Hareedi told Al-Monitor by phone that the team members studied the mosque’s history, social life in areas surrounding the complex, the nature of the site and the area's weather. He said the team utilized architects who had previously worked in Iraq.

He said the team worked hard to meet UNESCO's vision for the revived mosque to serve as a source of hope for the residents of Mosul and Iraq in general.

Hareedi said the Courtyards Dialogue name was chosen because the project is not just limited to the mosque but also includes an adjacent plot of land that is to include educational buildings, a seminar hall and a museum for the mosque. The design seeks to connect the mosque to this plot of land in an integrated way, particularly since interconnection was a key feature of the competition in light of Iraq's divisions.

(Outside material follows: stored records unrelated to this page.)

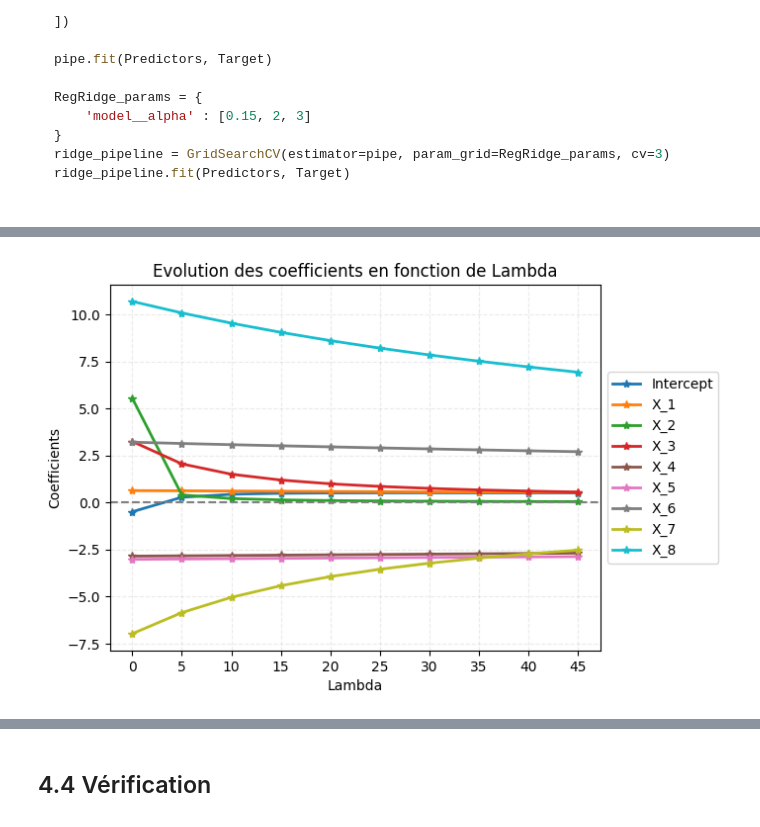
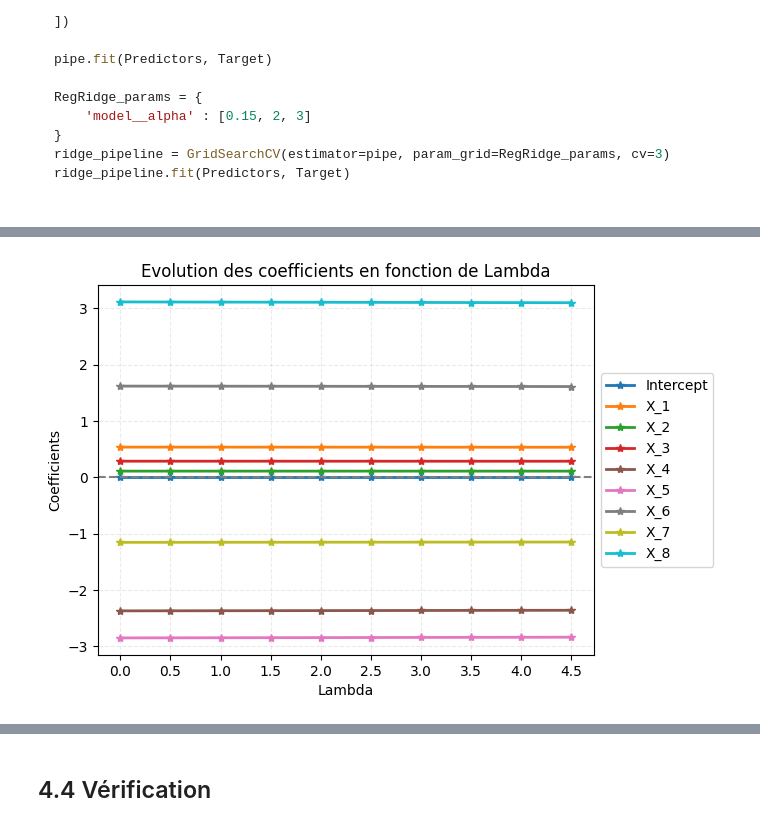
Before and after one commit to beng-one/Simulation-Ridge-Lasso-SRL, a Jupyter notebook: Simulation.ipynb, the cells around one changed output, grey strips where cells are left out. Cells and saved outputs as stored; diff of their text form; code cells hidden in the pictures.

```diff
--- a/Simulation.ipynb
+++ b/Simulation.ipynb
@@ -212,9 +208,9 @@ Target = np.array(data_sample['y']).reshape(-1,1)
 Predictors = data_sample.drop('y', axis=1)
 
 # Variables prédictives standardisées : Ridge et Lasso
-# scaler = StandardScaler()
-# Predictors_scaled_array = scaler.fit_transform(Predictors)
-# Predictors_scaled = pd.DataFrame(Predictors_scaled_array, columns=Predictors.columns)
+scaler = StandardScaler()
+Predictors_scaled_array = scaler.fit_transform(Predictors)
+Predictors_scaled = pd.DataFrame(Predictors_scaled_array, columns=Predictors.columns)
 # %% [markdown]
 # V. Régression
 # %% [markdown]
@@ -279,7 +275,7 @@ CoefPenalisation = 0.15
 # %%
 # Estimation du modèle par Régression Régularisée : Ridge
 RegRidge = Ridge(alpha=CoefPenalisation, fit_intercept=True, random_state=random_state_seed)
-RegRidge.fit(Predictors, Target)
+RegRidge.fit(Predictors_scaled, Target)
 # %% [output]
 Ridge(alpha=0.15, random_state=1980)
 # %% [markdown]
@@ -329,6 +325,6 @@ RegRidge_params = {
 ridge_pipeline = GridSearchCV(estimator=pipe, param_grid=RegRidge_params, cv=3)
 ridge_pipeline.fit(Predictors, Target)
 # %%
-alpha_list = np.arange(start=0, stop=50, step=5)
+alpha_list = np.arange(start=0, stop=5, step=0.5)
 alpha_list
 # %% [output]
@@ -336,4 +332,4 @@ array([ 0,  5, 10, 15, 20, 25, 30, 35, 40, 45])
 # %%
-Summary_ridge_coef = regularized_regressions(Predictors=Predictors, Target=Target, Alpha_list=alpha_list, Intercept=True, Model='ridge', Random_State_Seed=random_state_seed)
+Summary_ridge_coef = regularized_regressions(Predictors=Predictors_scaled, Target=Target, Alpha_list=alpha_list, Intercept=True, Model='ridge', Random_State_Seed=random_state_seed)
 Summary_ridge_coef
 # %% [output]
@@ -362,5 +355,5 @@ plt.savefig(f'{mkdir_graphics}/visualisation_lambda_ridge.png')
 # %%
 # Fonction pour visualiser le retrecissement des coefficients en fonction de lambda
-visualization_shrinking(Summary_ridge_coef)
+visualization_shrinking(Summary_ridge_coef, color_palet='tab10', Model='ridge', SaveOptionPath=mkdir_graphics)
 # %% [output]
-[figure, old version]
+[figure, new version]
```
Also changed, not shown: parts of 25 cells of this notebook, 15 other files.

A major challenge for the team, Hareedi said, was coming up with a design philosophy and then translating this into an architectural formula.

The announcement of the winning project sparked social media debate, especially among Iraqis, on whether the design fits in with Mosul’s history and culture. Some also criticized UNESCO for selecting an Egyptian proposal rather than an Iraqi one. Some said they thought the design has a Gulf character that does not suit Iraq.

Ahmed Alomary, a member of the UNESCO jury for the international competition who heads the Department of Architecture at the University of Mosul, said in a Facebook post April 17 that the winning design meets the aspirations of the people of Mosul for rebuilding the mosque as they remember it. The new design is distinguished by the improvements that the competition requires as it offers the expansion needed for the mosque while meeting the public’s desire for the return of its leaning minaret, he added.

He said the jury made a good choice in selecting the Egyptian team's design, pointing out that its use of a courtyard to connect various elements is very common in Mosul’s architectural tradition. The design involves the rehabilitation and construction of the Al-Nouri school, the Higher Institute of Art and Islamic Architecture and the multipurpose hall.  

Alomary said the competition involved a strict application of the International Union of Architects’ conditions in the absence of any interference or pressure by any party, particularly since all entries were encrypted and the jury could not tell who had presented which entry. He called for a positively response to the jury's choice while also pointing out there were only eight Iraqi entries, compared with 115 proposals from abroad.

Hareedi stressed that the project sticks to the mosque’s time-honored archaeological design and that the new elements take into account the city’s general spirit in a way that connects the old and the new.